Institutions IMHO introspective under a perceived threat from the current wave of de-commercialization, democratization, decentralization, demarcation of knowledge management and the nature of knowledge itself, will not jump to encourage the rise of a new Georgics ala Thomas Hughes, Rabelais rewritten by Rheingold’s mobs, or Shakespeare restructured by Surowiecki crowds or Shirky’s everybody.
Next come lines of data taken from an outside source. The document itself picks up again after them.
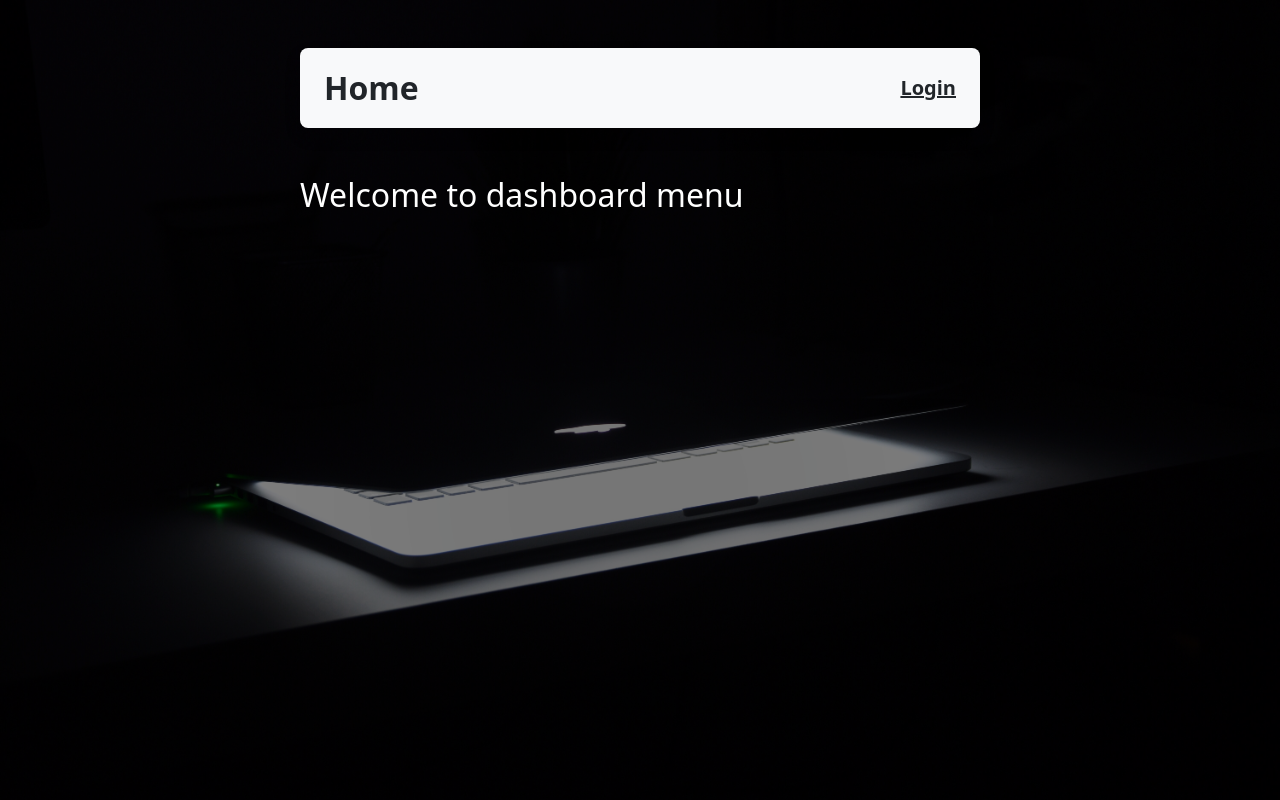
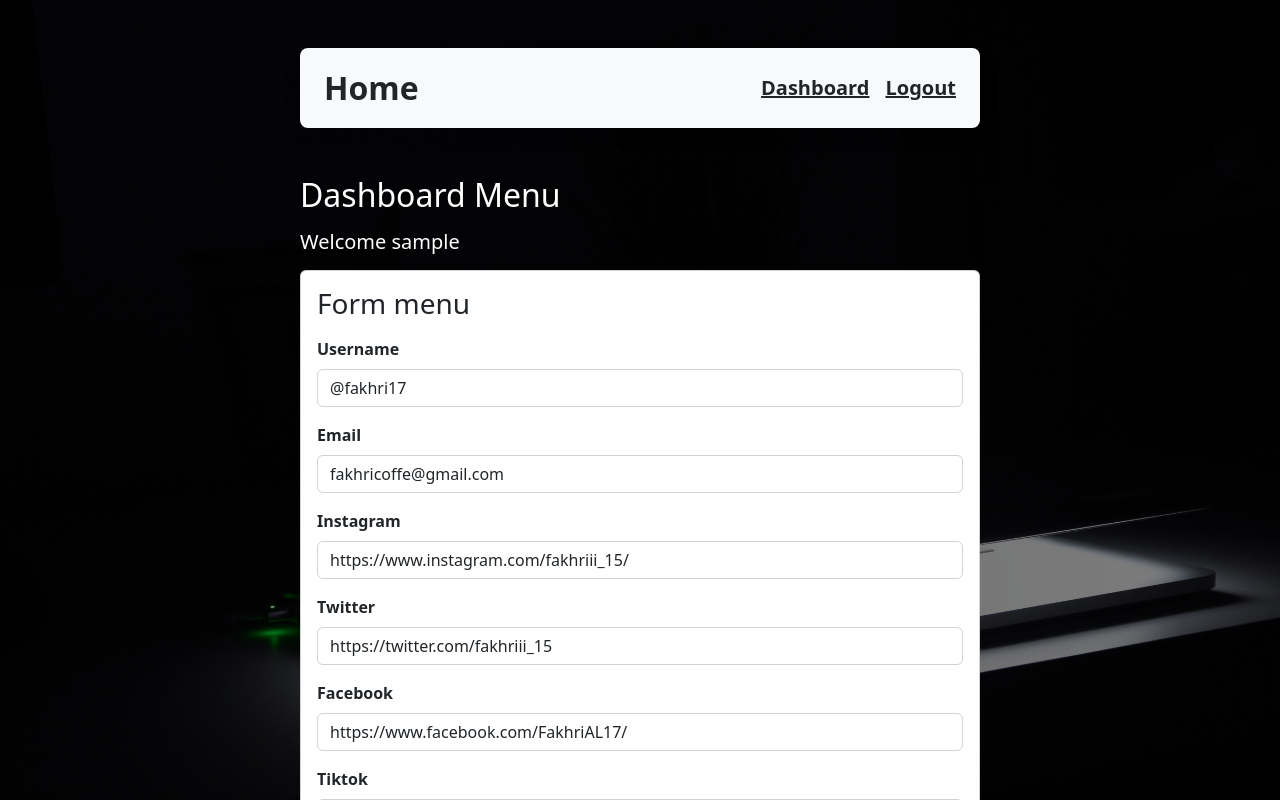
Before and after one commit to Fakhri17/simple-linktree-vue-3, a Vue app: page /dashboard in a window 1280 px wide. Shown: the top 800 px of the page. Built offline with nearby package versions, Linux system fonts and the light colour scheme; sample sign-in values are in the browser's storage.

Commit message:
fix feature

```diff
--- /dev/null
+++ b/src/components/Footer.vue
@@ -0,0 +1,5 @@
+<template>
+  <div class="text-center text-white">
+    <p>&copy; 2023, <strong>fakhri17</strong> Build With Love ❤️ and Coffee ☕</p>
+  </div>
+</template>
--- a/src/components/Header.vue
+++ b/src/components/Header.vue
@@ -18,12 +18,13 @@
   export default{
     methods: {
       getUsername() {
-        return this.$store.getters[`auth/${GET_USERNAME}`];
+        return localStorage.getItem("username") === null ? this.$store.getters[`auth/${GET_USERNAME}`] : localStorage.getItem("username");
       },
       resetState() {
         this.$store.commit(`auth/${SET_AUTHENTICATION}`, false);
         this.$store.commit(`auth/${SET_USERNAME}`, "");
-        this.$router.push("/");
+        localStorage.removeItem("username");
+        this.$router.push("/login");
       }
     },
   }
--- a/src/views/DashboardSimpleView.vue
+++ b/src/views/DashboardSimpleView.vue
@@ -3,11 +3,26 @@
     <div class="container">
       <div class="mobile-view">
         <Header />
-        <div class="text-white">
-          <h2>Welcome to dashboard menu</h2>
+        <div class="text-white mb-3">
+          <h2 class="mb-3">Dashboard Menu</h2>
+          <h5 class="mb-3">Welcome {{ username }}</h5>
         </div>
+        <div class="card mb-4">
+          <div class="card-body">
+            <h3 class="mb-3">Form menu</h3>
+            <form>
+              <div class="mb-3">
+                <div v-for="item in formInput" :key="item" class="mb-3">
+                  <label :for="`input${item.label}`" class="form-label fw-semibold">{{ item.label }}</label>
+                  <input :type="item.type" class="form-control" :id="`input${item.label}`" :placeholder="item.placeholder" :value="item.value">
+                </div>
+                <button type="submit" class="btn btn-dark rounded w-100 my-3">Submit</button>
+              </div>
+            </form>
+          </div>
+        </div>
+        <Footer />
       </div>
-
     </div>
   </div>
 
@@ -16,9 +31,70 @@
 <script>
 
   import Header from "../components/Header.vue";
+  import Footer from "../components/Footer.vue";
   export default {
     components: {
       Header,
+      Footer
     },
+    data(){
+      return{
+        username: localStorage.getItem("username"),
+      }
+    },
+    setup() {
+      const formInput = [
+        {
+          id: 1,
+          label: "Username",
+          type: "text",
+          placeholder: "Username",
+          value: "@fakhri17",
+        },
+        {
+          id: 2,
+          label: "Email",
+          type: "email",
+          placeholder: "Email",
+          value: "fakhricoffe@gmail.com",
+        },
+        {
+          id: 3,
+          label: "Instagram",
+          type: "text",
+          placeholder: "Instagram",
+          value: "https://www.instagram.com/fakhriii_15/",
+        },
+        {
+          id: 4,
+          label: "Twitter",
+          type: "text",
+          placeholder: "Twitter",
+          value: "https://twitter.com/fakhriii_15",
+        },
+        {
+          id: 5,
+          label: "Facebook",
+          type: "text",
+          placeholder: "Instagram",
+          value: "https://www.facebook.com/FakhriAL17/",
+        },
+        {
+          id: 6,
+          label: "Tiktok",
+          type: "text",
+          placeholder: "Tiktok",
+          value: "https://www.tiktok.com/@fakhriii_15",
+        },
+      ]
+      return {
+        formInput
+      }
+    },
+    mounted(){
+      if(localStorage.getItem("username") == null){
+        this.$router.push("/login");
+      }
+    }
   }
 </script>
--- a/src/views/HomeView.vue
+++ b/src/views/HomeView.vue
@@ -30,6 +30,7 @@
             <div class="mb-1 text-center w-100 h5">{{ item.name }}</div>
           </a>
         </div>
+        <Footer />
       </div>
 
     </div>
@@ -40,9 +41,11 @@
 <script>
   import {  GET_USERNAME } from "../stores/storeconstants";
   import Header from "../components/Header.vue";
+  import Footer from "../components/Footer.vue";
   export default {
     components: {
       Header,
+      Footer
     },
     methods: {
       getUsername() {
--- a/src/views/LoginView.vue
+++ b/src/views/LoginView.vue
@@ -51,9 +51,10 @@
         if(this.input.username != "" && this.input.password != ""){
           // this.output = "Authentication complete"
           //stores true to the set_authentication and username to the set_username
+          localStorage.setItem("username", this.input.username);
           this.$store.commit(`auth/${SET_AUTHENTICATION}`, true);
           this.$store.commit(`auth/${SET_USERNAME}`, this.input.username);
-          this.output = "Authentication complete."
+          // this.output = "Authentication complete."
           this.$router.push("/dashboard");
         }else{
           this.$store.commit(`auth/${SET_AUTHENTICATION}`, false);
```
S(H)elf preservation must take precedent. (Certainly in Europe)
The majority of the academy resists such a wave, the evaporation of its brand of knowledge gate keeping, its central role in knowledge definition itself – into such high seas are today’s writers/creatives trying to birth works that may have those, contentious, confusing, fifth column like, ‘Digital Literature’ e-lit, tags applied. 
Emergence in such a pull paradigm, the era of the prosumer or produser – means hitting the high seas but getting that sheet music off the turntables, sound ideas and solid compositional principles, common values and aspirations but invalid formats, erroneously specialized, extinct, incompatible, ultimately irrelevant – irreconcilable – new round pegs for old academic squares. Will Digital literature be a free forum in the future or bound to it’s antecedent academic past- rigidly contained by the academy and fixed within categories of knowledge and understanding that are themselves shifting, dying or even dead. "To be dead" according to the rural Irish Poet Kavanagh, "is to stop believing in the masterpieces we will begin tomorrow..." I commend Joe Tabbi and other contributors for throwing shapes.. of life preserver that just might fit and save us from the next wave.